Exercise-induced anaemia: what it is and how to avoid it

Exercise-induced anaemia is more common than you’d think – but it can be avoided… says Andrew Hamilton

Exercise-induced anaemia: what it is and how to avoid it

Most triathletes know that iron helps to form those red blood cells that transport oxygen to your muscles – and that iron insufficiency causes performance-sapping anaemia. However, you may be less aware of how difficult it is for the body to absorb iron, and how easily it’s lost through training.


What is anaemia?

Anaemia means you have a shortage of red blood cells carry oxygen around your body this can be caused by a lack of iron (iron deficiency anaeia) as your body need iron to make haemoglobin, which is in red blood cells and responsible for moving oxygen around your your body via your circulatory system. There are other types of anaemia too but this is a common cause of anaemia, especially for anaemic athlete. However if you are concerned at all you should always seek medical advice from a doctor.

 How does the body absorb iron?

Iron is ‘locked up’ tight in many foods (especially non-animal foods), making its release into the bloodstream difficult. Even in foods with readily available iron, uptake can be considerably reduced by the consumption of other iron-blocking foods or drinks. One of the worst culprits is tea, which contains tannic acid that binds iron strongly.

What causes iron loss in the body?

Another problem is iron loss. For example, menstruating women lose on average 28mg of iron per month – easily doubled if periods are heavy or intrauterine devices are used. There’s also growing evidence that attributes heavy losses to endurance training.

Can exercise make you anaemic?

Research on trained cyclists showed that six weeks of high-intensity interval training depressed haemoglobin, haematocrit and red blood cell count (three different markers of iron status). Meanwhile, serum ferritin – a blood protein that’s involved with iron storage – decreased significantly by week five, and remained depressed, even in the recovery phase.

Such iron loss has been confirmed in other research. One comprehensive study found it was a particular problem in runners, but even elite swimmers undergoing heavy training showed large drops in serum ferritin. In this study, the serum ferritin reduction was paralleled by significantly higher levels of something called serum transferrin receptor (sTfR) concentration.

How do you check iron status?

In the past, a simple blood haemoglobin test was thought sufficient for determining iron status; the ‘normal’ range is 12-16g/dl, with anything under 12g/dl signifying iron anaemia. However, research has indicated that you can actually be iron deficient in the tissues without being diagnosed as iron anaemic. sTfR, however, is a highly sensitive indicator of tissue iron status.
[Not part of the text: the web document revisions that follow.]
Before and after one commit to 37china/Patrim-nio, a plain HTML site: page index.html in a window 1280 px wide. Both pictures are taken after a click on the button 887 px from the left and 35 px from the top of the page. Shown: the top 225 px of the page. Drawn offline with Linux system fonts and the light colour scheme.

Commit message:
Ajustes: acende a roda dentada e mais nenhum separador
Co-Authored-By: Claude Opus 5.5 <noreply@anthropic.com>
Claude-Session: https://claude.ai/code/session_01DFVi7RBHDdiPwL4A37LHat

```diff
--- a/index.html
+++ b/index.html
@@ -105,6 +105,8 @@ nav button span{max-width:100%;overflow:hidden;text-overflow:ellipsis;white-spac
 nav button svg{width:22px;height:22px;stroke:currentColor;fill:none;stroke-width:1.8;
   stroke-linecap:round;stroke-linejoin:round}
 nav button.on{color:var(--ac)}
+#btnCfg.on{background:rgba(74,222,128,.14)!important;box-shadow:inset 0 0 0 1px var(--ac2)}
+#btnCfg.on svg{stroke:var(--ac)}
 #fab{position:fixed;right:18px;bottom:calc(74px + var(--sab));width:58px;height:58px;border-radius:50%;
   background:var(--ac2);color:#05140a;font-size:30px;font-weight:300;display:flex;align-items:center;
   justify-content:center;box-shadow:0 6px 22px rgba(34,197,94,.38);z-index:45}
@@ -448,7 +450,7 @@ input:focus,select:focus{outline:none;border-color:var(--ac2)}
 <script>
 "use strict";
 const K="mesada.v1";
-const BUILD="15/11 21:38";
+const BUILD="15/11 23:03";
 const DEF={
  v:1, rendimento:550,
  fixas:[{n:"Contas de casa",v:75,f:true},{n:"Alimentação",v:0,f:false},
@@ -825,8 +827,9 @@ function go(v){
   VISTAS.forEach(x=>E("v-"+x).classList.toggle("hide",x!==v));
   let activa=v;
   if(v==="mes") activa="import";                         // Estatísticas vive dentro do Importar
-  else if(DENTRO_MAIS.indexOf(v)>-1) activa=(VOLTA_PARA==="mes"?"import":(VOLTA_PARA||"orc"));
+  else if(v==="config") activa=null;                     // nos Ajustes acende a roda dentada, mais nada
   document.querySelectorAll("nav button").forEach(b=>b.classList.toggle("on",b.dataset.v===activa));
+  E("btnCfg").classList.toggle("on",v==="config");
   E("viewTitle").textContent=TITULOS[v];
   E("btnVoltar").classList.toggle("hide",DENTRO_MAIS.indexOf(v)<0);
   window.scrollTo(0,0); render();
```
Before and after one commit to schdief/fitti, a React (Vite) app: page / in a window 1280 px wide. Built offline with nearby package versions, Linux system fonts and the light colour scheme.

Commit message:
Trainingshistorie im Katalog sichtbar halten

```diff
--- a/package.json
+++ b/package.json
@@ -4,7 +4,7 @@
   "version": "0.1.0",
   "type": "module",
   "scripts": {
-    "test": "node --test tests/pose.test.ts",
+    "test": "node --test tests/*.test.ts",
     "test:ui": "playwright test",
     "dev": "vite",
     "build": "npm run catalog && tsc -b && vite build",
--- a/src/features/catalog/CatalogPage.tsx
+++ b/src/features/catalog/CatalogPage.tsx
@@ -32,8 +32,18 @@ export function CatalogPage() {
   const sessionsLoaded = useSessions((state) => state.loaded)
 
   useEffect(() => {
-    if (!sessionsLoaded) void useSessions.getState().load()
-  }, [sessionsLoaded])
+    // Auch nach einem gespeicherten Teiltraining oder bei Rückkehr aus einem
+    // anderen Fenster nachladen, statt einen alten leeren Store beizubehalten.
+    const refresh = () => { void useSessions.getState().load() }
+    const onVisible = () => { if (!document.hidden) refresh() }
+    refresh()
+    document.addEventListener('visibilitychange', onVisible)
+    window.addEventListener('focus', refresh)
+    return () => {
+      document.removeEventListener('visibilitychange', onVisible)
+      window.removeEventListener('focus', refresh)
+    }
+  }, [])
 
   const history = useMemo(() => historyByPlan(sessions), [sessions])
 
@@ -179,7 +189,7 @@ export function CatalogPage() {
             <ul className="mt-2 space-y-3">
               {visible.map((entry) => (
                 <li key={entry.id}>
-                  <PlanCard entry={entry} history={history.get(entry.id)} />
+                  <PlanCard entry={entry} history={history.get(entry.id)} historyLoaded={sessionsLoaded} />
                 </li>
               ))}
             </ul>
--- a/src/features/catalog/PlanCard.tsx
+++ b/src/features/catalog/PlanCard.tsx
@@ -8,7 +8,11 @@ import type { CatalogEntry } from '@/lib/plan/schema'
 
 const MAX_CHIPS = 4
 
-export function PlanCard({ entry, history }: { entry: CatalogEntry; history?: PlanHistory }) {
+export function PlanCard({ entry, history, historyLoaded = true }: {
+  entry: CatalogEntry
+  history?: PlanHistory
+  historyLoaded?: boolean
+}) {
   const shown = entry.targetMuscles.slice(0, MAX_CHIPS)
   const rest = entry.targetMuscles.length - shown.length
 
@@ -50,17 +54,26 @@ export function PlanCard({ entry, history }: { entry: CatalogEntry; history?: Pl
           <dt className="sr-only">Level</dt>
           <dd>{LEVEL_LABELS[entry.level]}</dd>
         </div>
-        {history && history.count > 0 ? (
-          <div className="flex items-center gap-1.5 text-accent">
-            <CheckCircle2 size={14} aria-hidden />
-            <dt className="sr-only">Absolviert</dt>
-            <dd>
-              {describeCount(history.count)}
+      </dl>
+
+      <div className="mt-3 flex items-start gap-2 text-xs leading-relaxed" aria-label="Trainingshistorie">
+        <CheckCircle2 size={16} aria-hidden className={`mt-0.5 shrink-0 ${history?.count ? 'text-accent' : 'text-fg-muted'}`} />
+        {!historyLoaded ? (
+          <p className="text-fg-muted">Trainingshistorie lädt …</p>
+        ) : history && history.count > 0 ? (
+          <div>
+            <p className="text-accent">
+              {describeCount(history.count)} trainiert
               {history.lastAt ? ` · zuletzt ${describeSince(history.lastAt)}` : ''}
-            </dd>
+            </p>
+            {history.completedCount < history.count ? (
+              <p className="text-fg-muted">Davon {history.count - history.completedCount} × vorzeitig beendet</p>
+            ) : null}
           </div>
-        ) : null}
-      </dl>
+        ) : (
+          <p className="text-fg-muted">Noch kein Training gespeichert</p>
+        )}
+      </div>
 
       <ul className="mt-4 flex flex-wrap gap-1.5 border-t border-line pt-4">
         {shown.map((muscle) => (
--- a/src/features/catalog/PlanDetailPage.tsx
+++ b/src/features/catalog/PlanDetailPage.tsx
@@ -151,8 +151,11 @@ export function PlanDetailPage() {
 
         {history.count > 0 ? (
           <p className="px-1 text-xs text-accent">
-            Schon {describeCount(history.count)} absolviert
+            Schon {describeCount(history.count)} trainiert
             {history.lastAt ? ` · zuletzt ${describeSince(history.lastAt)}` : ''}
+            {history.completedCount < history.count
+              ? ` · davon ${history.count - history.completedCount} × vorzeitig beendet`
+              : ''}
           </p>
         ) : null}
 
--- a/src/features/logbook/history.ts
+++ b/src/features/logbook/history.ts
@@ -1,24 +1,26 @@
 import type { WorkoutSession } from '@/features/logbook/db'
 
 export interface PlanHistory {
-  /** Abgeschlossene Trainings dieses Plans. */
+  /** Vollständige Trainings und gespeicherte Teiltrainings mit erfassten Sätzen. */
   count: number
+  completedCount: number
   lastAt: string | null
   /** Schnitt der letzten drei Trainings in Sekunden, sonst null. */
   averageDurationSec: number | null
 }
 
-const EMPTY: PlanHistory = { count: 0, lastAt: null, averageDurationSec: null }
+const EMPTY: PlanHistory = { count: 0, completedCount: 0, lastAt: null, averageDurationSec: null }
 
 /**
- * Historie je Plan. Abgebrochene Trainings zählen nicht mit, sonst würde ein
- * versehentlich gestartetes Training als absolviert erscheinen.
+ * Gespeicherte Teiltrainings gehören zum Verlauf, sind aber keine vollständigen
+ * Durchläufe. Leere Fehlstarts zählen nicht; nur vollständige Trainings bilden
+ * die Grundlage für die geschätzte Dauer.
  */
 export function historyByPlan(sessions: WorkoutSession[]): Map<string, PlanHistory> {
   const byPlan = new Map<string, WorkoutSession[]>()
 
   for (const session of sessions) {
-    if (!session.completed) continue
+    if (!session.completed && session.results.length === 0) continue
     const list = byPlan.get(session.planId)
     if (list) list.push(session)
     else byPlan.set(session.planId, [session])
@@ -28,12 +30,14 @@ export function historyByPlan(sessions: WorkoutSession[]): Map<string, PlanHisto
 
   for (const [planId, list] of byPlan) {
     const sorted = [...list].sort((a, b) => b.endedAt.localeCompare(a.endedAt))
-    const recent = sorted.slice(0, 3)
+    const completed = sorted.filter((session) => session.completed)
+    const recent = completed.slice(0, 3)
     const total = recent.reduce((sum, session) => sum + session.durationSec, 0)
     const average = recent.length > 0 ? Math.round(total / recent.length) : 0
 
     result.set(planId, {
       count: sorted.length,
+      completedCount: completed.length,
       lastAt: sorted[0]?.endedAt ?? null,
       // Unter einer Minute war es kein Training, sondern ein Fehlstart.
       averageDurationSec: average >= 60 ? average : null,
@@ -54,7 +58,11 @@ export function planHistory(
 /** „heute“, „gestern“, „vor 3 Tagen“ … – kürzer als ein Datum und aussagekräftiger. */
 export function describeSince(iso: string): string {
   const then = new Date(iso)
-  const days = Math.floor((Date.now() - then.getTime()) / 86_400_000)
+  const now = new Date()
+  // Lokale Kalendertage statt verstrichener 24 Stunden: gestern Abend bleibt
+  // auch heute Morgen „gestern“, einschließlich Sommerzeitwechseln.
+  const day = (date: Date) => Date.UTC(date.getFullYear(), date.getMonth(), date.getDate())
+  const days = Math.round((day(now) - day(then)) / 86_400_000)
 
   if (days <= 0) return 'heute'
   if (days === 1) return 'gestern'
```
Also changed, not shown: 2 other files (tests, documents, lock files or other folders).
When cells require more iron, they signal this need by increasing the number of transferrin receptors on their surface. A small portion of these receptors come off of the cell surface and are carried into the bloodstream, and these are the levels that are measured.
A high sTfR is, therefore, related to iron deficiency at a truly fundamental level – within the cells or tissues.

Can you have low iron levels without anaemia? 

A significant body of evidence is accumulating that a low tissue iron status, without a corresponding low blood haemoglobin level, impairs endurance performance. Indeed, scientists now believe that tissue iron deficiency without anaemia can actually blunt the training adaptations that occur following endurance training.

One study gave 41 iron-depleted, but non-anaemic, female subjects a twice-daily iron supplement or a placebo for six weeks. As expected, iron supplementation significantly improved several markers of iron status, including serum ferritin, transferrin saturation and sTfR concentrations, yet this occurred without affecting blood haemoglobin concentrations. What’s fascinating, however, is that in the women whose sTfR levels had been greater than 8mg per litre, taking extra iron produced a significant increase in VO2max beyond that produced by training alone (remember, higher sTfR levels indicate that cells need more iron). Conversely, in women with sTfR levels below 8mg per litre, there was no significant benefit of iron supplementation.

How can I treat anaemia?

Even a mild shortfall of iron can reduce endurance capacity and the body’s training response to endurance exercise – exactly what triathletes don’t want. Iron is also difficult to absorb and can be depleted by endurance training, compounding the problem, especially for younger female triathletes. The most solid advice is to assess your risk for iron deficiency, consume an iron-rich diet and consider taking an sTfR test.

How can I prevent anaemia?

1. Never drink tea or coffee with meals.

2. If you want more dietary fibre, don’t use bran products (which block iron absorption); instead, get it by eating wholegrain breads and cereals.

3. Cook using stainless steel cookware, which can add iron to cooked foods.

4. Don’t take iron supplements willy-nilly; the use of high-strength iron supplements for long periods of time can induce toxicity.

5. Eat lean cuts of red meat once or twice a week. Vegetarians should eat more beans, lentils, dark green leafy veg, eggs and nuts.

6. Vitamin C promotes the absorption of iron, so eat more citrus fruits, berries, new potatoes, broccoli, sprouts, tomatoes, peppers and kiwis.

If you are at all concerned always seek medical advice from a doctor


Top image by Sebastian Kaulitzki / science Photo Library/ Getty